- Drinking contaminated water
- Coming into contact with infected animals or their faeces
- From their mother when nursing
- From eating flea’s
- Larvae boring into your pets skin
What symptoms may your pet show if they have worms?
Some pets won’t show any or few symptoms but others may display many of the signs, some common clinical signs include:
- Worms visible in stool or segments of worm seen near anus
- Bloody stool
- Bloating or round, potbellied appearance to abdomen
- Weight loss
- Trouble breathing
What should you do if you pet shows signs of having or does have worms?
We recommend calling us and making an appointment with one of our vets for diagnosis and treatment.
The story of a puppy called Colin

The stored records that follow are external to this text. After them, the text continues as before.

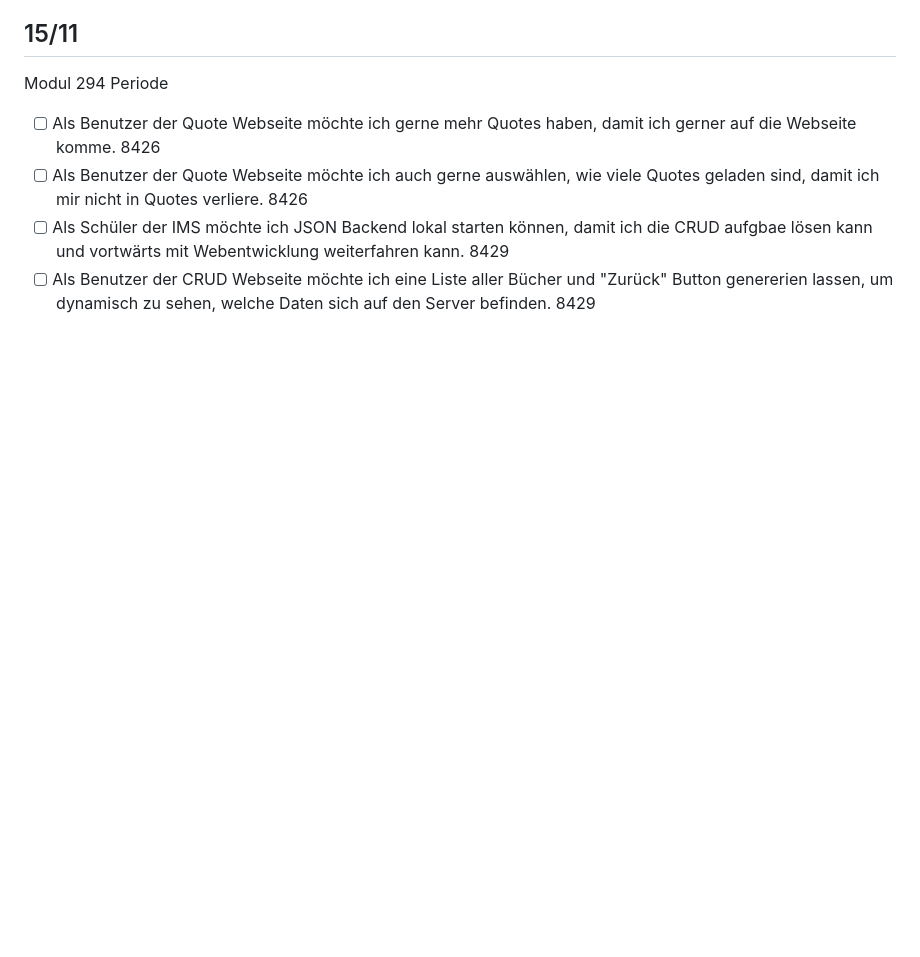
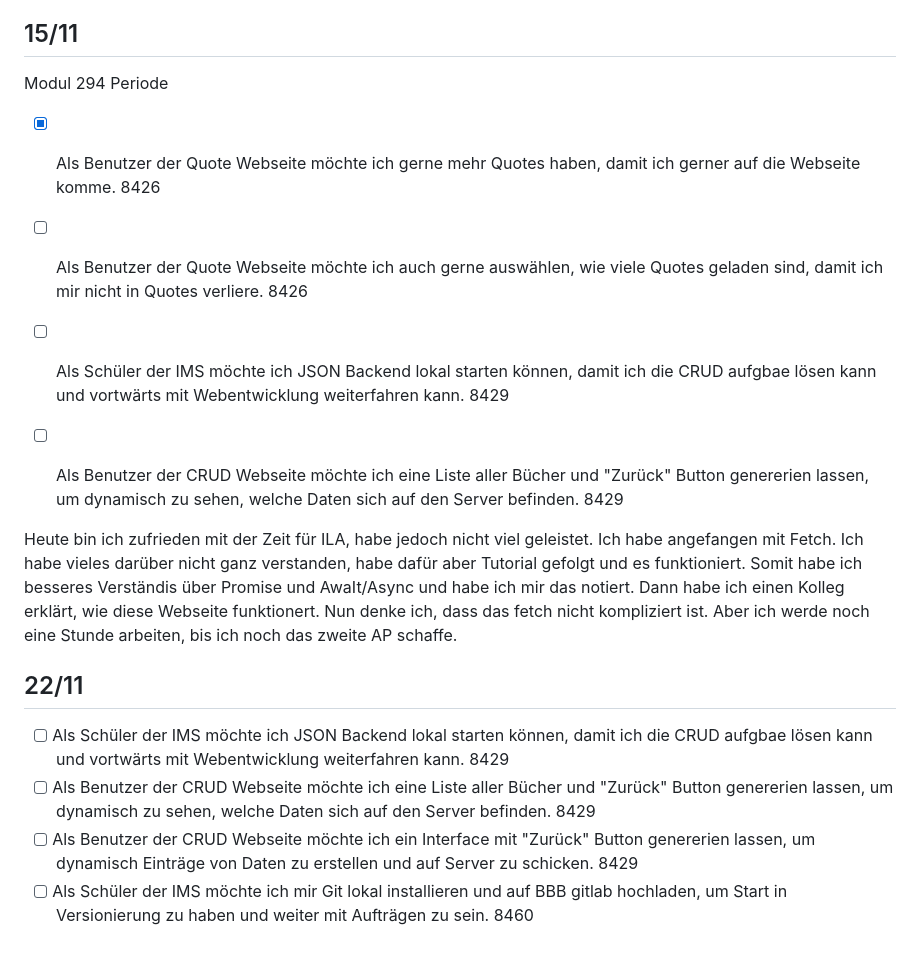
Before and after one commit to sleepz103/Lern-Periode-7, a Markdown page: README.md, the part around the change. Rendered like a GitHub page; blank space fills up the shorter version.

```diff
--- a/README.md
+++ b/README.md
@@ -45,7 +45,20 @@ Heute habe ich die Entschlüsselung Webseite auf Nutzbaren Stand gebracht. Zuers
 
 Modul 294 Periode
 
-- [ ] Als Benutzer der Quote Webseite möchte ich gerne mehr Quotes haben, damit ich gerner auf die Webseite komme. 8426
+- [x] Als Benutzer der Quote Webseite möchte ich gerne mehr Quotes haben, damit ich gerner auf die Webseite komme. 8426
 - [ ] Als Benutzer der Quote Webseite möchte ich auch gerne auswählen, wie viele Quotes geladen sind, damit ich mir nicht in Quotes verliere. 8426
 - [ ] Als Schüler der IMS möchte ich JSON Backend lokal starten können, damit ich die CRUD aufgbae lösen kann und vortwärts mit Webentwicklung weiterfahren kann. 8429
 - [ ] Als Benutzer der CRUD Webseite möchte ich eine Liste aller Bücher und "Zurück" Button genererien lassen, um dynamisch zu sehen, welche Daten sich auf den Server befinden.  8429
+
+
+
+Heute bin ich zufrieden mit der Zeit für ILA, habe jedoch nicht viel geleistet. Ich habe angefangen mit Fetch. Ich habe vieles darüber nicht ganz verstanden, habe dafür aber Tutorial gefolgt und es funktioniert. Somit habe ich besseres Verständis über Promise und AwaIt/Async und habe ich mir das notiert. Dann habe ich einen Kolleg erklärt, wie diese Webseite funktionert. Nun denke ich, dass das fetch nicht kompliziert ist. Aber ich werde noch eine Stunde arbeiten, bis ich noch das zweite AP schaffe.
+
+
+
+## 22/11
+
+- [ ] Als Schüler der IMS möchte ich JSON Backend lokal starten können, damit ich die CRUD aufgbae lösen kann und vortwärts mit Webentwicklung weiterfahren kann. 8429
+- [ ] Als Benutzer der CRUD Webseite möchte ich eine Liste aller Bücher und "Zurück" Button genererien lassen, um dynamisch zu sehen, welche Daten sich auf den Server befinden. 8429
+- [ ] Als Benutzer der CRUD Webseite möchte ich ein Interface mit "Zurück" Button genererien lassen, um dynamisch Einträge von Daten zu erstellen und auf Server zu schicken. 8429
+- [ ] Als Schüler der IMS möchte ich mir Git lokal installieren und auf BBB gitlab hochladen, um Start in Versionierung zu haben und weiter mit Aufträgen zu sein. 8460
```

Colin the puppy came in to see us when he was only 10 weeks old. His owner had only had him for a couple of weeks and had noticed Colin seemed very tried most of the time, wasn’t too interested in things going on, didn’t have much appetite and had pretty bad diarrhoea. Our Vet saw Colin, took a sample of his stools and performed a faecal float on it. This showed evidence of Hookworm. Colin was kept in for a couple of night and given antibiotics and benzimidazole which is used against gastrointestinal parasites. Once Colin was strong enough and was eating well with normal stools he was able to go home. Colin most probably caught hookworm from his Mum while feeding which highlights the importance of keeping your adult dogs and young pups worming treatments up to date. If this had gone untreated it could have ended in death for young Colin.